Defense Minister Ehud Barak
declared Wednesday that 2012 is "the year of the fight against the Iranian nuclear program."
In a meeting with military analysts and correspondents, Barak said that the economic and diplomatic sanctions imposed on the Islamic Republic are working but that it has yet to be seen whether they will achieve a true compromise that will halt Tehran's nuclear program.
Barak was referring to a meeting between representatives of the six world powers and Iran officials set to take place in Turkey on April 13-14. "We are waiting for the results of the negotiations," he said. "We will be following the talks to make sure Iran isn't using negotiations to stall for time to advance its nuclear program."
Barak said that time was running out as Iran continues to enrich uranium and store it in underground facilities. "Israel is prepared to wait for the negotiations' results before it decides on a course of action. It's not a matter of weeks, but not of years either," he said, reiterating Prime Minister Benjamin Netanyahu's position.

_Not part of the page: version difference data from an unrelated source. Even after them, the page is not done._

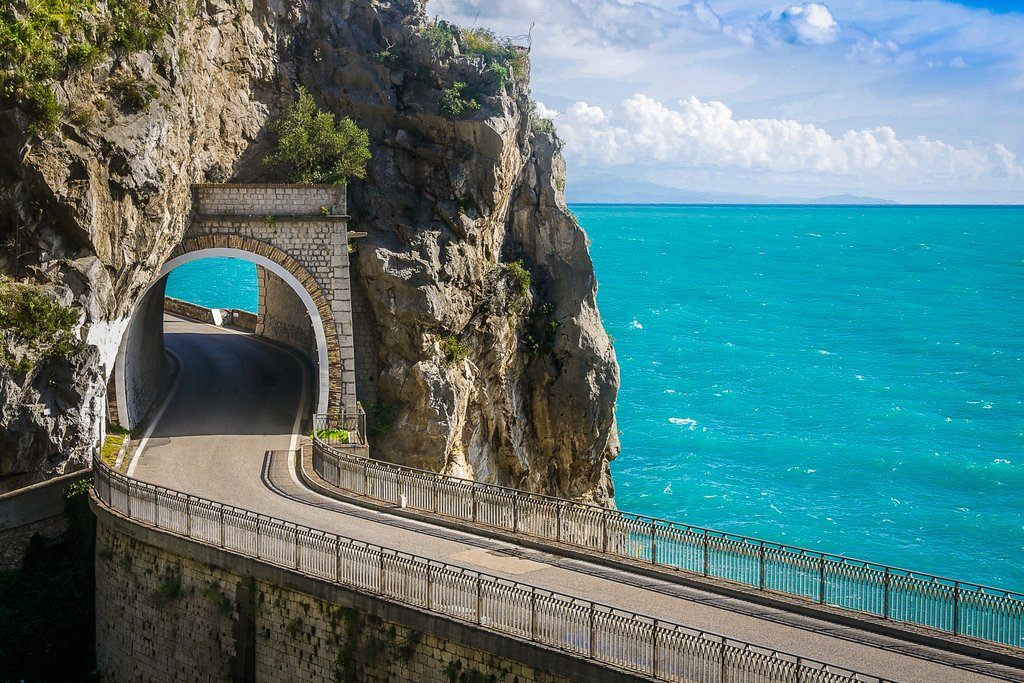
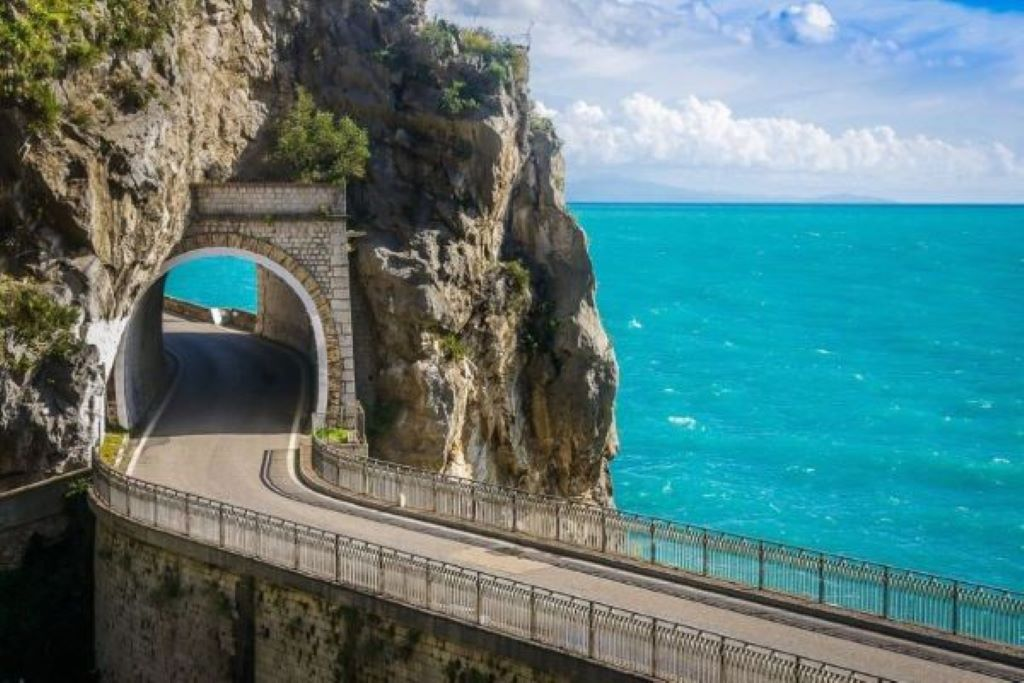
update profile

diff --git a/index.html b/index.html
@@ -1,6 +1,6 @@
 <!-- 
 
-  This template is first designed and developed by Nisar Hassan Naqvi
+  This template is reproduced designing and developing by Nisar Hassan Naqvi
 
   Github Repo: https://github.com/nisarhassan12/portfolio-template/
 
@@ -34,13 +34,14 @@
       <nav class="nav" role="navigation">
         <ul class="nav__items">
           <li class="nav__item"><a href="#work" class="nav__link">Work</a></li>
-          <li class="nav__item"><a href="#clients" class="nav__link">Clients</a></li>
           <li class="nav__item">
             <a href="#about" class="nav__link">About</a>
           </li>
           <li class="nav__item">
             <a href="#contact" class="nav__link">Contact</a>
           </li>
+          <!-- <li class="nav__item"><a href="#more" class="nav__link">Clients</a></li> -->
+
         </ul>
       </nav>
     </div>
@@ -91,7 +92,7 @@
               </div>
             </div>
             <div class="work__image-box">
-              <img src="./images/project-1.png" class="work__image" alt="Project 1" />
+              <img src="./images/project-1.jpg" class="work__image" alt="Project 1" />
             </div>
           </div>
 
@@ -146,14 +147,17 @@
           me is via an email😊)
         </p>
         <!-- Replace the email with yours -->
-        <a href="chinh10hht@gmail.com" class="btn">chinh10hht@gmail.com
-          <img src="./images/email.svg" title="Link to email" class="footer__social-image" alt="Email">
+        <a href="chinh10hht@gmail.com" class="btn">
+          <img src="./images/email.svg" title="Link to email" class="contact__icon" alt="Email">
+          chinh10hht@gmail.com
         </a>
-        <a href="https://www.linkedin.com/in/chinh-luong-doanh/" class="btn">My Linkedin
-          <img src="./images/linkedin.svg" title="Link to Linkedin Profile" class="footer__social-image" alt="Linkedin">
+        <a href="https://www.linkedin.com/in/chinh-luong-doanh/" class="btn">
+          <img src="./images/linkedin.svg" title="Link to Linkedin Profile" class="contact__icon" alt="Linkedin">
+          My Linkedin
         </a>
-        <a href="https://github.com/Doanh-Chinh" class="btn">My Github
-          <img src="./images/github.svg" class="footer__social-image" alt="Github">
+        <a href="https://github.com/Doanh-Chinh" class="btn">
+          <img src="./images/github.svg" class="contact__icon" alt="Github">
+          My Github
         </a>
 
       </div>
@@ -182,7 +186,7 @@
 
       
       <p>
-        Reproduce a Template designed & developed by <a href="https://nisar.dev" class="link">Nisar</a>.
+        This page was reproduced on a template designed & developed by <a href="https://nisar.dev" class="link">Nisar</a>.
       </p>
     </div>
   </footer>

diff --git a/index.css b/index.css
@@ -216,7 +216,7 @@ body:not(.user-is-tabbing) a:focus {
 .btn {
     position: relative;
     display: inline-block;
-    padding: 1rem 4.2rem;
+    padding: 1rem 3.2rem;
     text-decoration: none;
     color: inherit;
     border: 1px solid  var(--pink);
@@ -545,6 +545,11 @@ body:not(.user-is-tabbing) a:focus {
     .about__content {
         flex-direction: column-reverse;
         align-items: initial;
+        /* display: flex;
+        flex-wrap: wrap;
+        justify-content: space-between;
+        align-items: center; */
+        
     }
 }
 
@@ -554,7 +559,7 @@ body:not(.user-is-tabbing) a:focus {
 
 @media(min-width: 901px) {
     .about__text {
-        flex: 0 0 35%;
+        flex: 0 0 45%;
     }
     
     .about__photo-container {
@@ -569,6 +574,13 @@ body:not(.user-is-tabbing) a:focus {
 
 .contact__info {
     max-width: var(--container-medium-width);
+}
+
+.contact__icon {
+    margin-right: 8px; /* Space between the icon and the text */
+    width: 24px; /* Adjust the icon size */
+    height: 24px;
+    vertical-align: middle; /* Ensure it aligns with text */
 }
 
 /* --------------------------------------- */
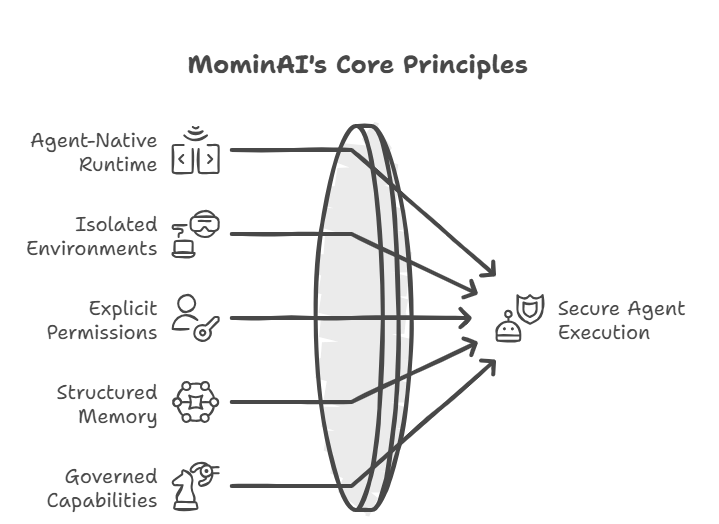
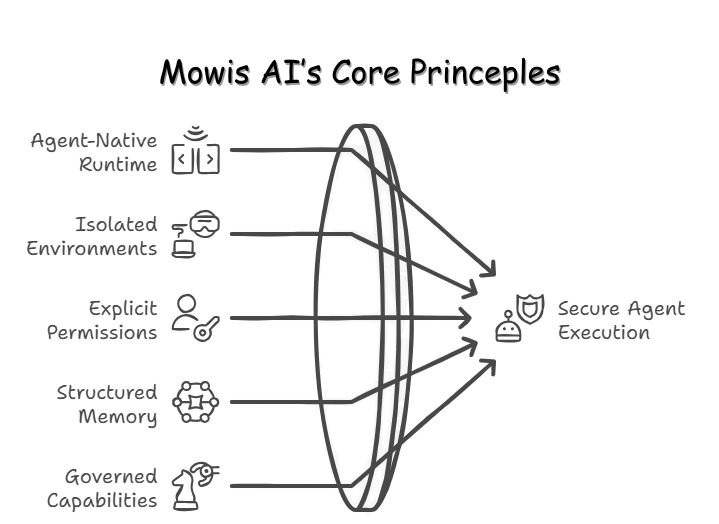
fix

Changed region(s): [[0.2142, 0.0916, 0.7955, 0.1832]]

diff --git a/src/components/Principles.jsx b/src/components/Principles.jsx
@@ -13,7 +13,7 @@ const Principles = () => {
                     viewport={{ once: true }}
                     transition={{ duration: 0.8 }}
                 >
-                    <h2 className="section-title">MominAI's Core <span className="text-gradient">Principles</span></h2>
+                    <h2 className="section-title">MowisAI's Core <span className="text-gradient">Principles</span></h2>
                     <p className="section-subtitle">
                         Built on the foundation of security, transparency, and agent-native architecture.
                     </p>

diff --git a/src/components/Navbar.css b/src/components/Navbar.css
@@ -34,9 +34,16 @@
 }
 
 .logo-image {
-    height: 40px;
+    height: 220px;
     width: auto;
     object-fit: contain;
+    transform: translateY(-5px);
+    transition: all 0.2s ease;
+}
+
+.navbar.scrolled .logo-image {
+    height: 180px;
+    transform: translateY(-5px);
 }
 
 .nav-links {

diff --git a/src/components/Hero.css b/src/components/Hero.css
@@ -164,7 +164,7 @@
 
 @media (max-width: 768px) {
     .hero-section {
-        padding-top: 100px;
+        padding-top: var(--nav-height);
     }
 
     .hero-title {

diff --git a/src/components/Footer.css b/src/components/Footer.css
@@ -17,7 +17,7 @@
 }
 
 .logo-image.small {
-    height: 32px;
+    height: 180px;
 }
 
 .footer-desc {

diff --git a/README.md b/README.md
@@ -34,8 +34,8 @@ It is built as a highly responsive Single Page Application (SPA) with a premium 
 
 1.  **Clone the repository**
     ```bash
-    git clone https://github.com/Momin010/MominAI-website.git
-    cd MominAI-website
+    git clone https://github.com/Momin010/MowisAI-website.git
+    cd MowisAI-website
     ```
 
 2.  **Install dependencies**
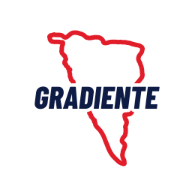
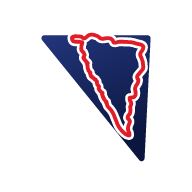
Íconos nuevos: G roja sobre azul en la pestaña y la marca (triángulo y costa) para instalar

Changed region(s): [[0.1562, 0.1562, 0.8438, 0.875]]

diff --git a/sw.js b/sw.js
@@ -1,6 +1,6 @@
 /* Service worker: red primero, cache como respaldo para usar el plan sin conexión. */
-var CACHE = "gradiente-33";
-var SHELL = ["./", "index.html", "config.js", "assets/app.css", "assets/app.js", "assets/auth.js", "assets/intro.js", "data/planes.json", "data/nube.json", "data/faq.json", "data/catedras.json", "data/fechas.json", "data/instagram.json", "data/formulas.json", "data/elementos.json", "data/links.json", "data/kiosco.json", "manifest.webmanifest", "assets/icon.svg", "assets/logo-gradiente-azul.png", "assets/logo-gradiente-blanco.png"];
+var CACHE = "gradiente-34";
+var SHELL = ["./", "index.html", "config.js", "assets/app.css", "assets/app.js", "assets/auth.js", "assets/intro.js", "data/planes.json", "data/nube.json", "data/faq.json", "data/catedras.json", "data/fechas.json", "data/instagram.json", "data/formulas.json", "data/elementos.json", "data/links.json", "data/kiosco.json", "manifest.webmanifest", "assets/icon.svg", "assets/favicon.svg", "assets/logo-gradiente-azul.png", "assets/logo-gradiente-blanco.png"];
 self.addEventListener("install", function (e) {
   e.waitUntil(caches.open(CACHE).then(function (c) { return c.addAll(SHELL); }).then(function () { return self.skipWaiting(); }));
 });

diff --git a/index.html b/index.html
@@ -11,7 +11,9 @@
   <meta property="og:image" content="assets/logo-gradiente-azul.png" />
   <meta name="theme-color" content="#0c0e26" />
   <link rel="manifest" href="manifest.webmanifest" />
-  <link rel="icon" type="image/svg+xml" href="assets/icon.svg" />
+  <!-- pestaña: la G roja sobre azul; instalada: la marca (triángulo y costa) sobre blanco -->
+  <link rel="icon" type="image/svg+xml" href="assets/favicon.svg" />
+  <link rel="icon" type="image/png" sizes="32x32" href="assets/favicon-32.png" />
   <link rel="apple-touch-icon" href="assets/apple-touch-icon.png" />
   <link rel="preconnect" href="https://fonts.googleapis.com" />
   <link rel="preconnect" href="https://fonts.gstatic.com" crossorigin />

The defense minister also addressed the Palestinian issue. He said that the calm in the West Bank is temporary and should not be taken for granted.
Barak claimed that there are signs of growing unrest among the Palestinians and that the state of calm in the West Bank depends on "how much support and aid we can give them and to what extent Fatah remains committed to non-violence."
He further added, "It is in Israel's interest to reach a settlement with the Palestinians, a two-state solution and a ground-up process of building a Palestinian state led by Salam Fayyad."
Addressing the Home Front's state of preparedness, he noted that the "US is standing by us in an exceptional way and will help us purchase more Iron Dome and Magic Wand systems as well as cruise missiles which could dramatically improve Home Front protection."
Asked about US-Israel relations, Barak said that the two nations share an intimate understanding that isn't always reflected in formal agreement. Nevertheless, he stressed that Israel cannot entrust decisions critical to its future and security in the hands of others, "even friends like the US."
Barak also addressed the threat from the north. He said that should Hezbollah use high-trajectory weapons against Israel in a future conflict, Israel will not hesitate to use great force against Lebanon's state infrastructure. "Hezbollah knows this," he noted.